**Activity**.
Print the data verbatim. Leave every image out.

**** Raw data ****

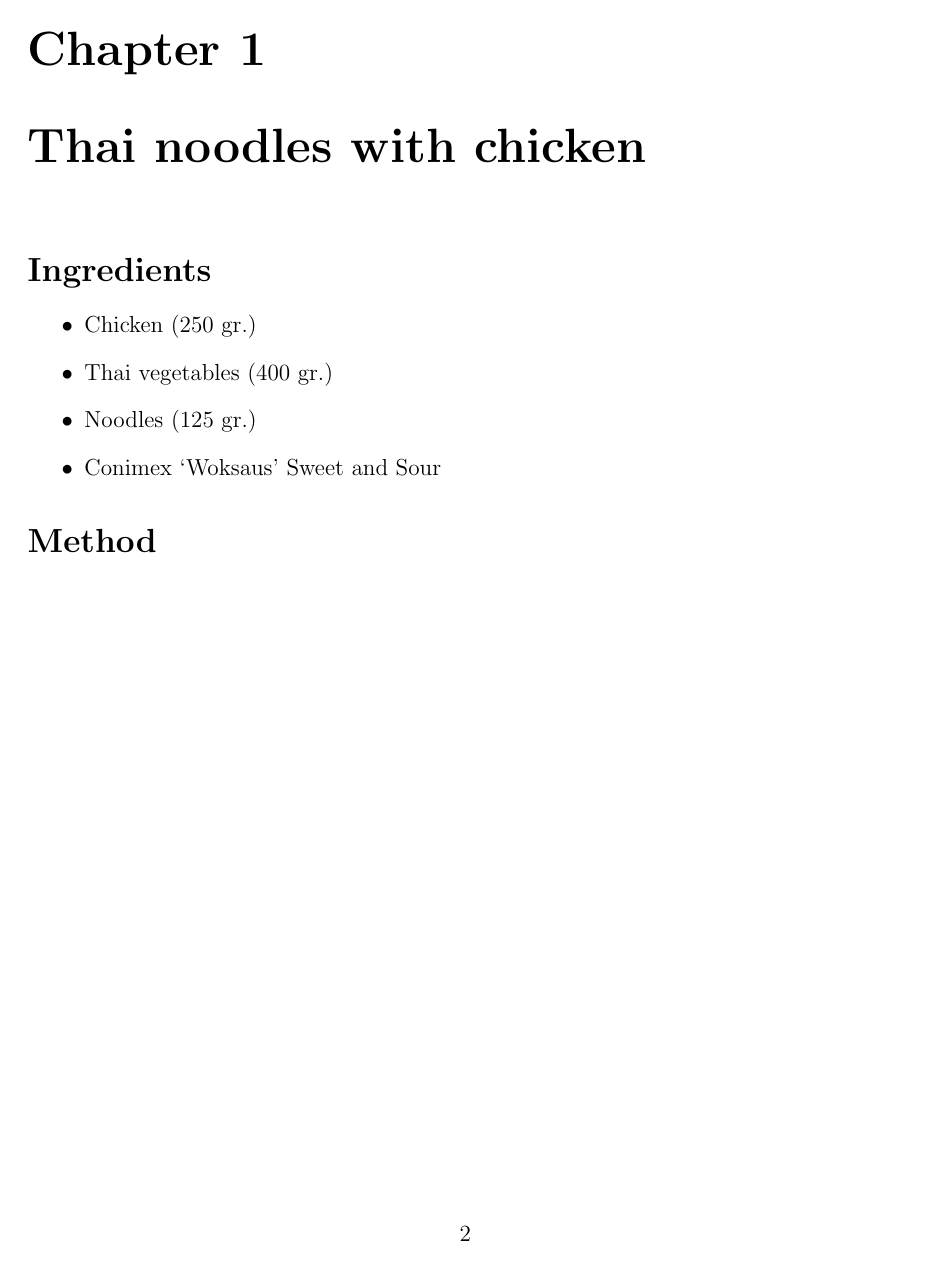
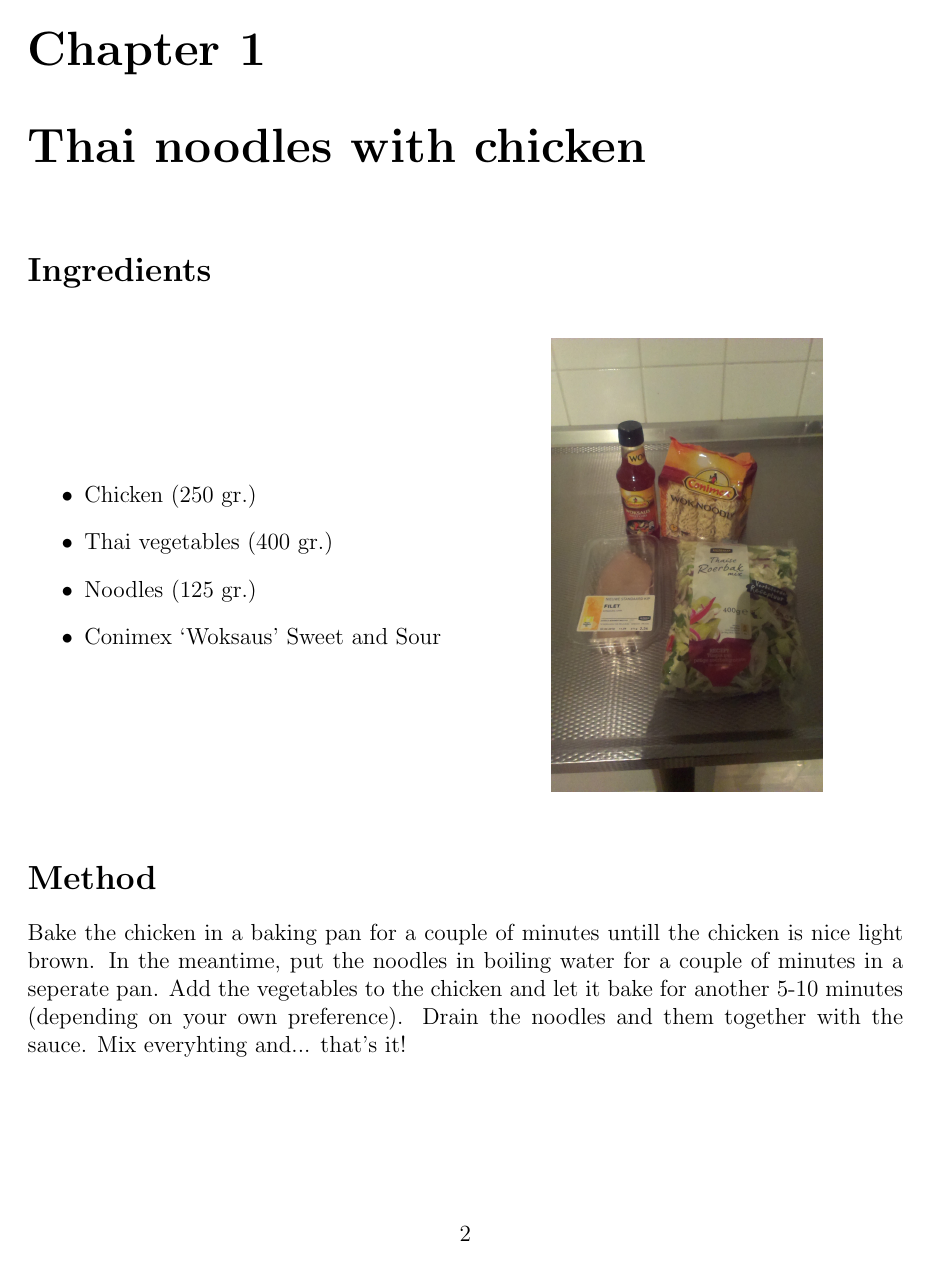
Before and after one commit to roeltielen/Cookery-book, a LaTeX document (Book/CookeryBook.tex): page 3 of 3. Compiled offline with pdfLaTeX.

Commit message:
First chapter added

```diff
--- a/Book/CookeryBook.tex
+++ b/Book/CookeryBook.tex
@@ -35,14 +35,24 @@
 \chapter{Thai noodles with chicken}
 
 \section*{Ingredients}
+\begin{figure}[h]
 
+\begin{minipage}{0.59\textwidth}
 \begin{itemize}
 \item Chicken ($250$ gr.)
 \item Thai vegetables ($400$ gr.)
 \item Noodles ($125$ gr.)
 \item Conimex `Woksaus' Sweet and Sour
 \end{itemize}
+\end{minipage}
+\begin{minipage}{0.4\textwidth}
+
+	\includegraphics[scale=0.09]{Images/noodles_ingredients.jpg}
+\end{minipage}
+\end{figure}
+
 
 \section*{Method}
-
+Bake the chicken in a baking pan for a couple of minutes untill the chicken is nice light brown. In the meantime, put the noodles in boiling water for a couple of minutes in a seperate pan.
+Add the vegetables to the chicken and let it bake for another $5$-$10$ minutes (depending on your own preference). Drain the noodles and them together with the sauce. Mix everyhting and... that's it!
 \end{document}
```
Also changed, not shown: Book/CookeryBook.pdf, Book/Images/noodles_ingredients.jpg (added), 2 other files.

****

**Response area**.
Before and after one commit to roeltielen/Cookery-book, a LaTeX document (Book/CookeryBook.tex): page 3 of 3. Compiled offline with pdfLaTeX.

Commit message:
First chapter added

```diff
--- a/Book/CookeryBook.tex
+++ b/Book/CookeryBook.tex
@@ -35,14 +35,24 @@
 \chapter{Thai noodles with chicken}
 
 \section*{Ingredients}
+\begin{figure}[h]
 
+\begin{minipage}{0.59\textwidth}
 \begin{itemize}
 \item Chicken ($250$ gr.)
 \item Thai vegetables ($400$ gr.)
 \item Noodles ($125$ gr.)
 \item Conimex `Woksaus' Sweet and Sour
 \end{itemize}
+\end{minipage}
+\begin{minipage}{0.4\textwidth}
+
+	\includegraphics[scale=0.09]{Images/noodles_ingredients.jpg}
+\end{minipage}
+\end{figure}
+
 
 \section*{Method}
-
+Bake the chicken in a baking pan for a couple of minutes untill the chicken is nice light brown. In the meantime, put the noodles in boiling water for a couple of minutes in a seperate pan.
+Add the vegetables to the chicken and let it bake for another $5$-$10$ minutes (depending on your own preference). Drain the noodles and them together with the sauce. Mix everyhting and... that's it!
 \end{document}
```
Also changed, not shown: Book/CookeryBook.pdf, Book/Images/noodles_ingredients.jpg (added), 2 other files.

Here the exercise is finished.